“Okay,” she sniffed. “Thank you.”

And she scooted off to the car, leaving me wishing that I did have some kind of magical spell to take away the pain of little girls.

This afternoon I saw her again. She waved, and left her brother and his friends to come and stand at my fence.

Veronica’s face grew pinched, and she looked around to see if anyone was listening before she blurted out, “She smells like soap. That’s how I know she’s there. Granny, I mean.”

She ran over to the other children, not looking back, and I went inside to make a cup of tea. Maybe I gave her the right magic after all.


Who do you tell?

“That is part of the beauty of all literature. You discover that your longings are universal longings, that you’re not lonely and isolated from anyone. You belong.” 
~ F. Scott Fitzgerald

It’s taken me a long time to begin to share my story…

For the longest while I never even thought I would.

But then I remembered what it was like. To be a small girl whom no-one believed. To be the girl who never fitted in, although she so desperately wanted to be like everyone else.

I remember how lonely I felt at school.

I remember how it felt as I tried to deny this great big part of me that seemed to only exist in fairytales and fantasies for other people.

I mean, really, who can you tell? Who will believe you?
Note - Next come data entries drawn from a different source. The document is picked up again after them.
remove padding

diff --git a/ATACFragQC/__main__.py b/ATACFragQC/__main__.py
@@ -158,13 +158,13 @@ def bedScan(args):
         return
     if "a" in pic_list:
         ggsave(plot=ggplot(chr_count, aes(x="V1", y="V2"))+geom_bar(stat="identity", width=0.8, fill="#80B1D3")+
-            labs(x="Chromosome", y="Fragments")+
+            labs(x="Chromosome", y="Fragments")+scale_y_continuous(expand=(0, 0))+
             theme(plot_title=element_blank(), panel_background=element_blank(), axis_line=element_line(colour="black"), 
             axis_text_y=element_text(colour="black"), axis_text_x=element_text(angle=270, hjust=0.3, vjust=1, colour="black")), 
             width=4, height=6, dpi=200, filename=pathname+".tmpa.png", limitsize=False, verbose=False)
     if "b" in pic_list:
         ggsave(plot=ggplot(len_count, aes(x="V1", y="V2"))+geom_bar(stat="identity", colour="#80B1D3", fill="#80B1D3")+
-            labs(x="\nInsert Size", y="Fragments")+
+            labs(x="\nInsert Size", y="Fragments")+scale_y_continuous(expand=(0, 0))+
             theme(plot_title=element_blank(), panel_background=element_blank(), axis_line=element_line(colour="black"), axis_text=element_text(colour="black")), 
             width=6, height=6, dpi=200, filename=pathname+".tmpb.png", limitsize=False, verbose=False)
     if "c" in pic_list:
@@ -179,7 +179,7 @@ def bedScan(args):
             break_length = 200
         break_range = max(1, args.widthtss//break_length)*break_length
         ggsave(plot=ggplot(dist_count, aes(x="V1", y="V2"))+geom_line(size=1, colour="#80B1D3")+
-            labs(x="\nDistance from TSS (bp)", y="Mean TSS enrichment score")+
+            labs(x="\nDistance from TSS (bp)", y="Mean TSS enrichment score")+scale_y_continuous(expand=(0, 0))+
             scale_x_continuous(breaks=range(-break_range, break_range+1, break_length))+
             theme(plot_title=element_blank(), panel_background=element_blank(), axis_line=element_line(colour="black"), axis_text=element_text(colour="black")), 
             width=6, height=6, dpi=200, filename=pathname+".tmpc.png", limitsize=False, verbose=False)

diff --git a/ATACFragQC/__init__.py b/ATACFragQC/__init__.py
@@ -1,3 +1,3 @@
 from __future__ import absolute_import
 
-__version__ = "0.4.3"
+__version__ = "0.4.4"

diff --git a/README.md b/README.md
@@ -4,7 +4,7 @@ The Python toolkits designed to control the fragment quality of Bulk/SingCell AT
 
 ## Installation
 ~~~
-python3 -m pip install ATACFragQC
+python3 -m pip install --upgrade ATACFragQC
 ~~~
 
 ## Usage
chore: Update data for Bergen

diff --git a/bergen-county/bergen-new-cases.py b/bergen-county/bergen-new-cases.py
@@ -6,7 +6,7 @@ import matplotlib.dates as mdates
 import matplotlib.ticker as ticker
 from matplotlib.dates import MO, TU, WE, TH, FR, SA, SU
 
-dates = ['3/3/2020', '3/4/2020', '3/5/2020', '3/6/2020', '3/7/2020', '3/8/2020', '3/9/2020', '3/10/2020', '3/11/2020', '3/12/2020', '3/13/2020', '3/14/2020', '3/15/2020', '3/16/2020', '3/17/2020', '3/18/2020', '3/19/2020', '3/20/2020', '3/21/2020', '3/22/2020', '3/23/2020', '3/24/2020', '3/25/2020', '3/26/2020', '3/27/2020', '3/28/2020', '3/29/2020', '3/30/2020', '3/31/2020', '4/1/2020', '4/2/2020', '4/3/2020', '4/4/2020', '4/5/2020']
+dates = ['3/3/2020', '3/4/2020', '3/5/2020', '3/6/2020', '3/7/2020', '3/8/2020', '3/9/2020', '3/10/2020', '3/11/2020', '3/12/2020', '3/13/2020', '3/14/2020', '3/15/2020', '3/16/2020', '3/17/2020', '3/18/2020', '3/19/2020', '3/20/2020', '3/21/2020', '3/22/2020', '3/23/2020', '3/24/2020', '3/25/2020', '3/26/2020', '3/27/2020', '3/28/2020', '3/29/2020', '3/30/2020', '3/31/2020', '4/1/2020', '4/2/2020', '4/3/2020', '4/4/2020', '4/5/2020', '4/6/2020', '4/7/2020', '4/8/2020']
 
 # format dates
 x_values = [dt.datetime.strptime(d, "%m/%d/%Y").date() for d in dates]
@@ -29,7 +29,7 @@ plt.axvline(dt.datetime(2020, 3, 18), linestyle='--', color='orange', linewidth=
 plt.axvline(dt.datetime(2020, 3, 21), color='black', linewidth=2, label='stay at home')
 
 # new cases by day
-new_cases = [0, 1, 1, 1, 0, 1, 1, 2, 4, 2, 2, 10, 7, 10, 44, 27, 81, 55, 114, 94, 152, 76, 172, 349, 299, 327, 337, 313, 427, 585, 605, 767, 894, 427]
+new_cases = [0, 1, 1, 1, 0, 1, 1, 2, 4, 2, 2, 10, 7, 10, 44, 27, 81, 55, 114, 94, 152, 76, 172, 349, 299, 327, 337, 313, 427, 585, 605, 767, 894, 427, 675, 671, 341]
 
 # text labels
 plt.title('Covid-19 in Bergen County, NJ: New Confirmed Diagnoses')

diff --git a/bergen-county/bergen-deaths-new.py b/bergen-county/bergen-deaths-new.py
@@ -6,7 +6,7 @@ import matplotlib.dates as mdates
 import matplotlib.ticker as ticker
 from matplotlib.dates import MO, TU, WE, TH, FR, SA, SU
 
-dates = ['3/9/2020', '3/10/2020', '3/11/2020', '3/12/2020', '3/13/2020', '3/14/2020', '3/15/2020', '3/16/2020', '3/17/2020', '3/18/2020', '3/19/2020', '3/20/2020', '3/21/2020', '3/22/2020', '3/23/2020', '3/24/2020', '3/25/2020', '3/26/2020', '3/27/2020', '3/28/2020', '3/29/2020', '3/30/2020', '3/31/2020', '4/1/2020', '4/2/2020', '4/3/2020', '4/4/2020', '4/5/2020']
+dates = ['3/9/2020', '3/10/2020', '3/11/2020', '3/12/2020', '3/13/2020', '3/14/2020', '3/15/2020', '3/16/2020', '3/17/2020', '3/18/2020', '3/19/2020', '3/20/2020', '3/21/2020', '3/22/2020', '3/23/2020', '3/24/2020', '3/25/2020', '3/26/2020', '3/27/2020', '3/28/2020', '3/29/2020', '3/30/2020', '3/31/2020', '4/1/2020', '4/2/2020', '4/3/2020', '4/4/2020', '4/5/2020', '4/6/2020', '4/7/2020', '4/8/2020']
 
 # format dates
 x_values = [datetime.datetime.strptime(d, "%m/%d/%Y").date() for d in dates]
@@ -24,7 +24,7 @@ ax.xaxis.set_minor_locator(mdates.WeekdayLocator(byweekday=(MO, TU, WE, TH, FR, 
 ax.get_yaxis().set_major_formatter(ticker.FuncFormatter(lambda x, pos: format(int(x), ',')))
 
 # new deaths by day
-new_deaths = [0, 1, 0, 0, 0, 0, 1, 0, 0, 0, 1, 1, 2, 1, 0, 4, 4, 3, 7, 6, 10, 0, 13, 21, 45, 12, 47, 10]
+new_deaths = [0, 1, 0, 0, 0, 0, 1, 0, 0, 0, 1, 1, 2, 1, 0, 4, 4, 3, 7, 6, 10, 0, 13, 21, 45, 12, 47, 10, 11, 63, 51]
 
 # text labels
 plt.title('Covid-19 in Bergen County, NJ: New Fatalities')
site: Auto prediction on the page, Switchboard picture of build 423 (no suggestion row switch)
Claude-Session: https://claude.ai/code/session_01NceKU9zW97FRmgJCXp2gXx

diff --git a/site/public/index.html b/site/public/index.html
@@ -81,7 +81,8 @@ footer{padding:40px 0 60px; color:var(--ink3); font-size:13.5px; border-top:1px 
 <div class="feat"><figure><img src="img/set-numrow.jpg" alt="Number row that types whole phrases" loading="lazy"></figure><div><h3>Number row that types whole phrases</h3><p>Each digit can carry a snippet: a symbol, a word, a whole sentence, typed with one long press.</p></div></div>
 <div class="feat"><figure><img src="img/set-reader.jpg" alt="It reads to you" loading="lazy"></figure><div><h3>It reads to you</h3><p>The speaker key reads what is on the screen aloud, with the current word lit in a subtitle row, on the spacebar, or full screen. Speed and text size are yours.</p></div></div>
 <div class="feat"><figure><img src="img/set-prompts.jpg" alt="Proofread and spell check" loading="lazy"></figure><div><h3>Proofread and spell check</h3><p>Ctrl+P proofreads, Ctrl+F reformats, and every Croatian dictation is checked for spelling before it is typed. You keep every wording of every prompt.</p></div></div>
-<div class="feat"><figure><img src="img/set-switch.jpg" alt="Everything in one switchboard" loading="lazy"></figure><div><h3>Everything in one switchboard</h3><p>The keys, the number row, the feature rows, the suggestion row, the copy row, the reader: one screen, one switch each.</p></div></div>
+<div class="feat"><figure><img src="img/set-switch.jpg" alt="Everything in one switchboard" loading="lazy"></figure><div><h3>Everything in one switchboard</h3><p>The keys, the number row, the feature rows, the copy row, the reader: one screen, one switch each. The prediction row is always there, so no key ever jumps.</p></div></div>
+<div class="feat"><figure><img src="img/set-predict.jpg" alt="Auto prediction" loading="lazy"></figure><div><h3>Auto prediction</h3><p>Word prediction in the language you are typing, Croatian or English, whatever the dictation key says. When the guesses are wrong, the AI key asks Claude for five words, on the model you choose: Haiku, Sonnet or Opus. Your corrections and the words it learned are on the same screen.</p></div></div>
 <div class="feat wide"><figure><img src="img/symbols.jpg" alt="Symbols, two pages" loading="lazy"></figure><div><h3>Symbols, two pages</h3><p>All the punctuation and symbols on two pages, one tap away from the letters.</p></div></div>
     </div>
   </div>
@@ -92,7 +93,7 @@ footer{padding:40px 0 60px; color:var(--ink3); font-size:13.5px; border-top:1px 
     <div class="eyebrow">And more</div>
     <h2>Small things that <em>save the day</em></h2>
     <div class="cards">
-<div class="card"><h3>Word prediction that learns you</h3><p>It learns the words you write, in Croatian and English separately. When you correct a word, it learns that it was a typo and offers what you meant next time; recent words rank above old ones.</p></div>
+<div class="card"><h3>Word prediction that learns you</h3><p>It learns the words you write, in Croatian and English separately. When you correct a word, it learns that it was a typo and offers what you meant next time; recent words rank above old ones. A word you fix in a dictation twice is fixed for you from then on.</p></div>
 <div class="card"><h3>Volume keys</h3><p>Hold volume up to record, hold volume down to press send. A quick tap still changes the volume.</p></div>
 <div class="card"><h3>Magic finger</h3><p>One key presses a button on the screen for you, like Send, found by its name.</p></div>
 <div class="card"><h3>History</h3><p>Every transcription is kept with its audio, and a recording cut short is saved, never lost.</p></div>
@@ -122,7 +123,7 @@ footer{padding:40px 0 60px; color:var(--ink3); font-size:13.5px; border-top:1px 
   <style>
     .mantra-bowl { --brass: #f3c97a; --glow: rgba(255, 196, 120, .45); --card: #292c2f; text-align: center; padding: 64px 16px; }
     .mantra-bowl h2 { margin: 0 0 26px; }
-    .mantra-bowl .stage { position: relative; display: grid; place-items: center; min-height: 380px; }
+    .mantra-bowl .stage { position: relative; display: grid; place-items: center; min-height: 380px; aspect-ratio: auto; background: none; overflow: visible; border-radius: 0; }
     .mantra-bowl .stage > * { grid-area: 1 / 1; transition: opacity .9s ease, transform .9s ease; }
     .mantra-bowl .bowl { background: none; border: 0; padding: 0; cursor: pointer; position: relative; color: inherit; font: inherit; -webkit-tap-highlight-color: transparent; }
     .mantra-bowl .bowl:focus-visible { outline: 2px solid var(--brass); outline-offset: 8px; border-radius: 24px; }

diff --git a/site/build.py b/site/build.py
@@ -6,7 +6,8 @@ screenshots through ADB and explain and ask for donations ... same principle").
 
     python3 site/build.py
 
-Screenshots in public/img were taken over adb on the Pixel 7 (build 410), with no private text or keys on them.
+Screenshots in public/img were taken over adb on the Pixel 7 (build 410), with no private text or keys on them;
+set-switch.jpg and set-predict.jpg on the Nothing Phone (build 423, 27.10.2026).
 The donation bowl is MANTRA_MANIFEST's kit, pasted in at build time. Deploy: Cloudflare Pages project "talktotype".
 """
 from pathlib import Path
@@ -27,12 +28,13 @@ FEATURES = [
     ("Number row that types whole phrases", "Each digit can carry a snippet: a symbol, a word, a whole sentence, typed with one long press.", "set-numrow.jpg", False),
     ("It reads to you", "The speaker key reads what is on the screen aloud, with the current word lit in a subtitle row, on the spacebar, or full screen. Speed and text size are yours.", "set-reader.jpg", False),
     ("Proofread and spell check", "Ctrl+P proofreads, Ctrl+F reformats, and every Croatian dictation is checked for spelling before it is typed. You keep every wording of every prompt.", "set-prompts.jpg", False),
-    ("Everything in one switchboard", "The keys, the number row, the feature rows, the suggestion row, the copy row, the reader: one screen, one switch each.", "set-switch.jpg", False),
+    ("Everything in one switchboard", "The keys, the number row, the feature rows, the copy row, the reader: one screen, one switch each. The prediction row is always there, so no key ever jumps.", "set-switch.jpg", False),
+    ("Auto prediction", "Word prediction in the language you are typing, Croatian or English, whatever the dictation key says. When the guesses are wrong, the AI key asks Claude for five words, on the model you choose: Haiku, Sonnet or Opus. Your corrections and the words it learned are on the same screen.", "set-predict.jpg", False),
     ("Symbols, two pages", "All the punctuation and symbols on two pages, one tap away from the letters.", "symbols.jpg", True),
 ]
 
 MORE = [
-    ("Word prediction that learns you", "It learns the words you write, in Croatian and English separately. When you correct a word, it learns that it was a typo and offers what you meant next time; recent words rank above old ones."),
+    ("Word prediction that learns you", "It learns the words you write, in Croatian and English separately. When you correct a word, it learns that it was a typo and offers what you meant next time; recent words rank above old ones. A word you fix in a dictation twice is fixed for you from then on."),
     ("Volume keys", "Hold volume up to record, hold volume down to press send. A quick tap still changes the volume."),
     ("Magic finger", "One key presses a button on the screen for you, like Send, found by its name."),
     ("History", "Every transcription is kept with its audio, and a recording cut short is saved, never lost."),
Who do you tell when ladies in old-fashioned dresses appear in your bedroom in the dark of night, comforting your ill baby sister and speaking with her in French?

Who do you tell, when at any minute you expect someone will come for you and you’ll return back to the house you’re supposed to be living in – a big old house made of smartly cut stone, with fireplaces and a round driveway for the carriages?

Who do you tell when you find that you know things about people, but you can’t say how you know?

Who do you tell when you feel like someone watches you as you sleep?

Who do you tell when your dreams are filled with places and people you are sure are from your ‘other life’?

What happens when these things don’t fade away as you get older, and that sense of ‘strangeness’ lingers?

Who do you tell?

Who do you tell when you ‘dream’ you see a college friend suicide, and you know the thoughts in his head before, during and after he has died?  And then you get the phone call from hundreds of miles away later that week, and find your dream was real?

Who do you tell when an old Aboriginal woman you’ve never met takes you flying in your dreams and then turns up in person the next afternoon?

What does it mean when owls follow you as you go for moonlit walks?

What happens when you see one owl sitting in the tree behind the lights of the campfire on a remote Outback property?

What happens when there are five owls?

What happens when there are seven?

Who do you tell when the trees whisper to you?

Who do you tell when you see strange lights in the sky at night?

Who do you tell when your life is turning upside down, and everything you thought you understood about the world, and about yourself, is suddenly not quite right anymore?

Who do you tell? Who will believe you?

What happens when you scarcely can believe it yourself?

Image from

Image from

That’s been my battle. And it’s why I’m finally writing now.

Because what if you are like me, and you thought you were the only person going through this? I’ve been in that place where you question your sanity, and you feel that there is no-one you can confide in. It’s the loneliest, most isolating feeling in the world….

I couldn’t do that to you. And anyway, it’s the strangeness and the difficult lonely road that has made my life worthwhile – that has made me who I am.

And now I understand – writing what is real for me also makes it real for you.

Bless ♥ Nicole xx